The S&P 500 Index is a well-known stock market index that tracks the performance of 500 of the largest U.S. companies. Many large-cap ETFs passively track the broad index, and investors use it as a benchmark to gauge the relative performance of their portfolios. This year, a unique phenomenon is impacting the S&P 500. A single stock has contributed over one-third of the S&P 500’s total return, which means its inclusion or exclusion in different market indices has made a big difference.

Nvidia, a leading semiconductor company in the artificial intelligence (AI) industry, is rapidly growing. Companies like Microsoft, Amazon, Google, and Facebook-parent Meta are spending billions on Nvidia’s computer chips to train their AI models. The company's strong earnings growth has caught investors' attention. The stock has gained almost +170% year-to-date and recently surpassed Apple as the second biggest S&P 500 holding. Due to its high index weight and strong return, Nvidia has contributed 33% of the S&P 500 Index’s year-to-date return.

How often does one company account for such a large portion of the index’s return? The answer is rarely. The bars in Figure 1 show the S&P 500 company that contributed the most to the index’s return by year. Between 2016 and 2023, the stock with the most impact contributed an average of one tenth of the S&P 500’s return. The biggest previous contribution occurred in 2020, when Apple contributed 23%.

Our team wanted to share this market statistic for two reasons.
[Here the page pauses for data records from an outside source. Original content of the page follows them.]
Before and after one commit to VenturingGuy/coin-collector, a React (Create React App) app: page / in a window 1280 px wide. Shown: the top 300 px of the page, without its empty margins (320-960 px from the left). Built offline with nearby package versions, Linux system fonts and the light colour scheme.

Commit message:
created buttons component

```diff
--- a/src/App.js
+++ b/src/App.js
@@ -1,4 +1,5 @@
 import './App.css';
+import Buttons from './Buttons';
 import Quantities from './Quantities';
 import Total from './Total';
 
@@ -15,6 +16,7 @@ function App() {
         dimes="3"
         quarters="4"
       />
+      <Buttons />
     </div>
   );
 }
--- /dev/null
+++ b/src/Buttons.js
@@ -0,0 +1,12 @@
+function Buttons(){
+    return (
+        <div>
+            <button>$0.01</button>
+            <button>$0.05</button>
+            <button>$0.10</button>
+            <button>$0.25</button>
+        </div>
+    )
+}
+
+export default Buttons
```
First, it is rare for one stock to account for a significant portion of the S&P 500’s return. This market is one for the history books. Second, Nvidia’s dominance has implications for portfolio analysis. Figure 2 shows how the S&P 500 would have performed if its holdings were weighted equally rather than by market capitalization. The market-cap weighted S&P 500 Index has gained +14.1% as of June 13th, while the equal-weighted version of the S&P 500 has only gained +4.4%. This year's performance shows that the headline return can overstate the average company’s performance, but this isn't always the case. Between 2000 and 2023, the equal-weighted S&P 500 outperformed its market-cap weighted peer 15 out of 24 years. It's important to look beyond the headline market return when analyzing portfolio performance.

Figure 1 and 2